WHAT NEEDS TO BE DONE ▸
Please find every line of the listing below where "solid" occurs and copy it.

RECORDS SHOWN ▸
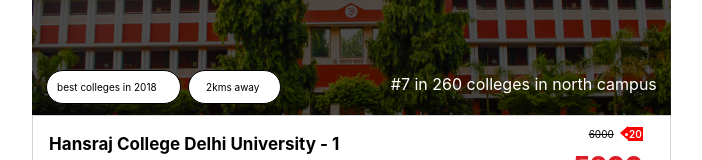
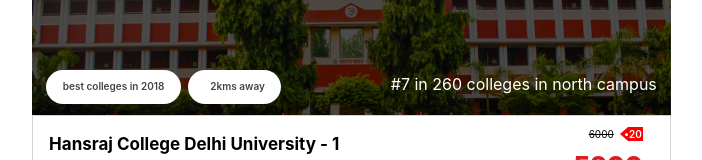
Before and after one commit to Abhijrt/collage-duniya, a React (Create React App) app: page / in a window 1280 px wide. Shown: the part 324-484 px from the top of the page, without its empty margins (20-722 px from the left). Built offline with nearby package versions, Linux system fonts and the light colour scheme; the HTML template or start-up script is replaced by a standard one.

Commit message:
change some style

```diff
--- a/src/assets/css/collagedetail.css
+++ b/src/assets/css/collagedetail.css
@@ -38,13 +38,14 @@
   width: 135px;
   font-size: 10px;
   padding: 10px;
-  border: 1px solid black;
   background-color: white;
-  color: black;
+  color: #444444;
   border-radius: 40px;
   position: absolute;
   bottom: 10.8px;
   left: 14.3px;
+  text-align: center;
+  font-weight: 600;
 }
 
 /* For Path Tag */
@@ -53,13 +54,14 @@
   width: 93px;
   font-size: 10px;
   padding: 10px 11px 11px 17px;
-  border: 1px solid black;
   background-color: white;
-  color: black;
+  color: #444444;
   border-radius: 40px;
   position: absolute;
   bottom: 10.8px;
   left: 156.3px;
+  text-align: center;
+  font-weight: 600;
 }
 
 /* For Ranking of the collage */
@@ -82,8 +84,6 @@
   text-align: center;
   color: white;
   font-weight: 700;
-
-  /* margin-top: 10px; */
 }
 
 /* for rating cut-off */
@@ -130,7 +130,7 @@
   border-top: 30px solid #68a7ff;
   position: absolute;
   right: 140px;
-  top: -17px;
+  top: -18px;
 }
 
 /* desing the bottom container */
@@ -258,7 +258,7 @@
   border-right: 8px solid red;
   position: absolute;
   right: 15px;
-  top: -1.5px;
+  top: -1px;
   color: white;
 }
 
```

RESULT OF THIS EXERCISE ▸
-  border: 1px solid black;
-  border: 1px solid black;
   border-top: 30px solid #68a7ff;
   border-right: 8px solid red;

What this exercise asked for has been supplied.